Team Fortress 2 remake now has Half Life: Alyx's liquid shader because Demoman needs good whisky

TF2 with fancy water physics.
(Image credit: Valve)

As we reported earlier this month, a team of modders called Amper Software is working on Team Fortress: Source 2—a project recreating TF2 in Valve's updated Source 2 engine (the same one that powers Dota 2, Half-Life: Alyx, Dota Underlords, and the now-defunct Artifact).

"Our goal is to remake, improve, iterate, and create a new Team Fortress experience on Source 2 engine using s&box," reads TF:S2's development blog. "This project is a huge undertaking, we would have to consider all nitpicks of TF2 gameplay, try to rebuild every single mechanic to feel similar to the base game, but with enough dedication, I believe that we can do it!"

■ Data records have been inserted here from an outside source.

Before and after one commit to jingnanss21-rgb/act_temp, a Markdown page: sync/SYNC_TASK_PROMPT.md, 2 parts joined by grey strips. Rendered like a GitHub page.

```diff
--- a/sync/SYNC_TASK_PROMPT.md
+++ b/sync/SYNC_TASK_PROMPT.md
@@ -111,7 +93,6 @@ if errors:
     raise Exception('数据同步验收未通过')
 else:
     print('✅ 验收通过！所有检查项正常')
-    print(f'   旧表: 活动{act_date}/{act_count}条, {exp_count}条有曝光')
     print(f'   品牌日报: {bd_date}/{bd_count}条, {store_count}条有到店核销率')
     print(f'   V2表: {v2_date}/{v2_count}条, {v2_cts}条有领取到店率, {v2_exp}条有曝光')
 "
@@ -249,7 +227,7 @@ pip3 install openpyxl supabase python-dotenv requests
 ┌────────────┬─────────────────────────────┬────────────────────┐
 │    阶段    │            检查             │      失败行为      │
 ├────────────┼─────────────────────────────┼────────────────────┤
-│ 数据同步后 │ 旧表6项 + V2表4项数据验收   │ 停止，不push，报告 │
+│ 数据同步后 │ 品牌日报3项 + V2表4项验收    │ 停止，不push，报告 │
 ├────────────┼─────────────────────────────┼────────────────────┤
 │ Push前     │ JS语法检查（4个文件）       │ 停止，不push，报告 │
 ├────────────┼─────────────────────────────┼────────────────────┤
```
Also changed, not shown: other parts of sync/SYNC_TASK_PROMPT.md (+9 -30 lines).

Now, as well as being a splendid game, Half Life: Alyx has effects to die for and runs on the Source 2 engine. One effect in particular, the simulation of how light passes through liquid, is a stunning achievement and caught the eye of TF:S2 modder Daniel Basiuc-Brînzei, who knows that the Demoman likes his whisky and put two-and-two together.

Is it whisky? Come on, he's Scottish, course it is (source: am Scottish, send whisky).

To be clear, TF:S2 is in an early stage of development and you won't be waving beautifully lit bottles of booze around anytime soon. The team is using s&box (pronounced 'sandbox'), the spiritual successor to Garry's Mod that utilizes Source 2 as a framework: this tool itself is still in early development from Facepunch (the Rust studio founded by Garry "Garry's Mod" Newman), so Amper is working with incomplete tools. Still: that's some real liquid gold.

Rich Stanton

Rich is a games journalist with 15 years' experience, beginning his career on Edge magazine before working for a wide range of outlets, including Ars Technica, Eurogamer, GamesRadar+, Gamespot, the Guardian, IGN, the New Statesman, Polygon, and Vice. He was the editor of Kotaku UK, the UK arm of Kotaku, for three years before joining PC Gamer. He is the author of a Brief History of Video Games, a full history of the medium, which the Midwest Book Review described as "[a] must-read for serious minded game historians and curious video game connoisseurs alike."